The official closing slot of PiFan 2009 belonged to Merantau, Indonesia's first martial arts film in roughly fifteen years and quite possibly the first to ever feature a serious treatment of local martial art silat. Finished just days before the festival began, the screening featured the full Indonesian cut of the film - all two hours and thirteen minutes of it - in what will very likely be the only screening of this particular cut of the film ever to occur outside of Indonesia's borders.
Making his screen debut, Iko Uwais stars as Yuda - a young man from rural Sumatra about to begin his merantau, a traditional rite of passage still very much in practice today in which young men are sent off to find their way alone in the big city, to experience new things and learn in a new environment and then - eventually - return home to enrich the local community with their new skills and perspective. The young man is full of hope and optimism but on his arrival he quickly learns how cold and harsh the city can be. The house he had arranged to stay in has been torn down, his prospective landlords having disappeared - presumably with whatever money he had paid them for rent. Totally alone, knowing nobody in the city and afraid to ask for help from home for fear of shaming his family, Yuda has no choice but to squat in a local construction site - a bad start to his journey. And things get worse. The next morning he is robbed by a young boy, the subsequent chase of whom leads him directly into a conflict with a local go-go bar owner beating and extorting money from one of his dancers. This is Yuda's introduction to Jakarta's seedy underworld, and his intervention will lead him on a path of ever-escalating violence.

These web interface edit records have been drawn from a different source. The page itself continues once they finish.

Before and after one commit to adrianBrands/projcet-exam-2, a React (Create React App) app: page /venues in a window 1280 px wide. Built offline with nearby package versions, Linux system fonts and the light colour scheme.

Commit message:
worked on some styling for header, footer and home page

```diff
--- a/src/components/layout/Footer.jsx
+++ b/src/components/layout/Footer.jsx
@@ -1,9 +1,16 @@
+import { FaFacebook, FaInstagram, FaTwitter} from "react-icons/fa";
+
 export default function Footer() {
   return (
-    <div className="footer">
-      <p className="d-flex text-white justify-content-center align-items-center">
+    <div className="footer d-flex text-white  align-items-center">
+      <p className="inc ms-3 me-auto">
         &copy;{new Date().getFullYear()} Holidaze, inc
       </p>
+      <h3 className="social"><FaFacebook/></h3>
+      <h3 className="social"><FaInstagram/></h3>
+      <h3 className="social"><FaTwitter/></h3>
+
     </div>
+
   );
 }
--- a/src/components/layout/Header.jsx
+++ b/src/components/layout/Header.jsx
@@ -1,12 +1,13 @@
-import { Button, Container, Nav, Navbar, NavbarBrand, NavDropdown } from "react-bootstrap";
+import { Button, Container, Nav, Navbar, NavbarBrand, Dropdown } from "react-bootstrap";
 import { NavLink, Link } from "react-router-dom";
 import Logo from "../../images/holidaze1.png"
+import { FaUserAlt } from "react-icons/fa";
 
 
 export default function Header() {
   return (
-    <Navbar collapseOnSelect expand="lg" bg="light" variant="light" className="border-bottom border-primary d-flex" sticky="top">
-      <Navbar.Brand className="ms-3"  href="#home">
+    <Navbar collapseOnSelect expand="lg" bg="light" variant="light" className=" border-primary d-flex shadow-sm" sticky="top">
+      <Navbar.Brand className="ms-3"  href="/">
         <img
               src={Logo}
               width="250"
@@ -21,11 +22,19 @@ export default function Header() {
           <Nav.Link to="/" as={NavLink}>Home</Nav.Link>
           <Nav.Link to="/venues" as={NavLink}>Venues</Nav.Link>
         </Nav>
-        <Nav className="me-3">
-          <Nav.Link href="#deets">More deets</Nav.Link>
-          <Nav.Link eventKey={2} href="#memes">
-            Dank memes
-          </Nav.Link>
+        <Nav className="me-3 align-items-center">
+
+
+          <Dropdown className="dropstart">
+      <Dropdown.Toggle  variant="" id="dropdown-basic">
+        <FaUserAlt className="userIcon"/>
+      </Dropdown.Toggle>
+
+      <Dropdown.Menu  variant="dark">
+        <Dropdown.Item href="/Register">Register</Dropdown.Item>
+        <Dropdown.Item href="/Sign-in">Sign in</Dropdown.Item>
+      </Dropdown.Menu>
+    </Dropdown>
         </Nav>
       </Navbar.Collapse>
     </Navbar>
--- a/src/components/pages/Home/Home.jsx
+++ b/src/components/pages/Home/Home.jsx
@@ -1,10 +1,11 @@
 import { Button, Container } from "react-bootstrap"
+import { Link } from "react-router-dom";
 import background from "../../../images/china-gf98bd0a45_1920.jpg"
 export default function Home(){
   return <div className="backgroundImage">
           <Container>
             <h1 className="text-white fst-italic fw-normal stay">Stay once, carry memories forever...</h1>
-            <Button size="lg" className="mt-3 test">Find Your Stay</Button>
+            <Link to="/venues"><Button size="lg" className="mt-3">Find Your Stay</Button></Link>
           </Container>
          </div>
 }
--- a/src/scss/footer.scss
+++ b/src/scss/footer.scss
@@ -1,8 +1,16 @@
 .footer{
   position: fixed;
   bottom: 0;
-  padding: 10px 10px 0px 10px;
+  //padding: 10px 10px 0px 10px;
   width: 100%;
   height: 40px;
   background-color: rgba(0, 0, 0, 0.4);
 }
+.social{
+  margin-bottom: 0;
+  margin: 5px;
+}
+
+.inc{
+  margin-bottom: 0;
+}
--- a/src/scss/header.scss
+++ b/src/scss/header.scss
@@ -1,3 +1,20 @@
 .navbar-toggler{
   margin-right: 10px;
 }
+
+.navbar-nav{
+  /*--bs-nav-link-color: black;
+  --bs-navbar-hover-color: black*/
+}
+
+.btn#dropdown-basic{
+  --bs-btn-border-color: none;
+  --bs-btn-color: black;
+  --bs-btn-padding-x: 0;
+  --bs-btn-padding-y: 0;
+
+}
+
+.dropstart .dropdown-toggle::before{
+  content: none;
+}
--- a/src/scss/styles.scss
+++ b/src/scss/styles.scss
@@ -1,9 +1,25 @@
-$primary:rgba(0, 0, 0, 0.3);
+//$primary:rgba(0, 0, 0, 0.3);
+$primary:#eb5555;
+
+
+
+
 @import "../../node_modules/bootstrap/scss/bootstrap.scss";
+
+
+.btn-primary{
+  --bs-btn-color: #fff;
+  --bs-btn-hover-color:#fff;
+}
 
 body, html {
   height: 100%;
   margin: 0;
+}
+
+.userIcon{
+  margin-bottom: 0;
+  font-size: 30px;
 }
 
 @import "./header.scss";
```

Beautifully shot, Merantau begins with a very slow, measured pace. If not for the opening demonstration of Yuda's silat skills and later sparring match with his master the film could easily be confused with a domestic drama in the early going. Getting the family and cultural dynamics right is clearly important to Evans and crew, the film spending a significant amount of time in Sumatra before Yuda arrives in Jakarta - the energy and omnipresent concrete of the big city standing in stark contrast to his much more simple home life.
The film may ask for a bit of patience from its audience in the opening act but once the action arrives it comes fast and hard. The first hour teases with just the aforementioned demonstration sequences, a chase scene and Yuda's first encounter with local gangster Johni and then delivers up the full meal in the back half of the picture, the final hour and ten minutes rushing virtually non-stop between high energy, fight intensive set pieces. The fighting is very diverse with every sequence designed to showcase a different aspect of Yuda's skills, neatly balancing technical fighting with a touch of improvisational Jackie Chan style stunt work and raw ass kickery. Silat - at least the variant of silat employed here - is an unusual combination of hard and soft martial arts styles - the hands re-directing while the elbows and knees strike - and Evans shoots his fights with wide, long shots designed to both showcase the fighting style itself and the obvious skills of his star.

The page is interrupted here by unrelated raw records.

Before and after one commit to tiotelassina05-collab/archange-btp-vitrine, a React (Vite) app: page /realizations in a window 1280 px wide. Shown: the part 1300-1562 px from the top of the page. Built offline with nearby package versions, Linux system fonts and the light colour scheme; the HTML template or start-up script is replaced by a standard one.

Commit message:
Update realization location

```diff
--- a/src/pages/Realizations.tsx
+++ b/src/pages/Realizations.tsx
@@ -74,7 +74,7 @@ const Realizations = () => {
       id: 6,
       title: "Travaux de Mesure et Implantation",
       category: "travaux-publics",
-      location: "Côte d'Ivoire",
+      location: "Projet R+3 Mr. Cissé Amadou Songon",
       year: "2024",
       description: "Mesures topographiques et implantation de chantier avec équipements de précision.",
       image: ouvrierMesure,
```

Which leads us to Iko Uwais as Yuda. A first time actor who has trained in silat for over fifteen years, Uwais' fight skills have never really been in doubt, not since producers released a behind the scenes training video that showed his preparations for the film. The question was could he act. And the answer is a very resounding yes. Blessed with natural charisma and screen presence along with a script that plays to his natural strengths, Uwais is clearly a major star in the making - a fact borne out by the swarm of instant fans who came to him for autographs and photos not just after the film but for the remainder of the night. Thanks to some obvious physical similarities Uwais will likely field comparisons to Ong Bak's Tony Jaa for the rest of his career but Uwais has a comfort with himself on camera and an ease to his delivery that Jaa has never had.
Boasting very strong technical values, a deceptively simple story that packs an emotional punch, and universally strong performances from a cast blending experienced actors with those making their screen debuts Merantau serves very loud notice that Indonesia is back in the action game, riding on the back of their first legitimate martial arts star since Barry Prima. This particular version of the film undoubtedly runs longer than what international audiences are used to, with a heavier emphasis on domestic drama in the early going, but with a shorter international cut currently in the works - at the time of this writing it looks as though that version will come in at one hour and forty six minutes - that issue should soon be disappearing.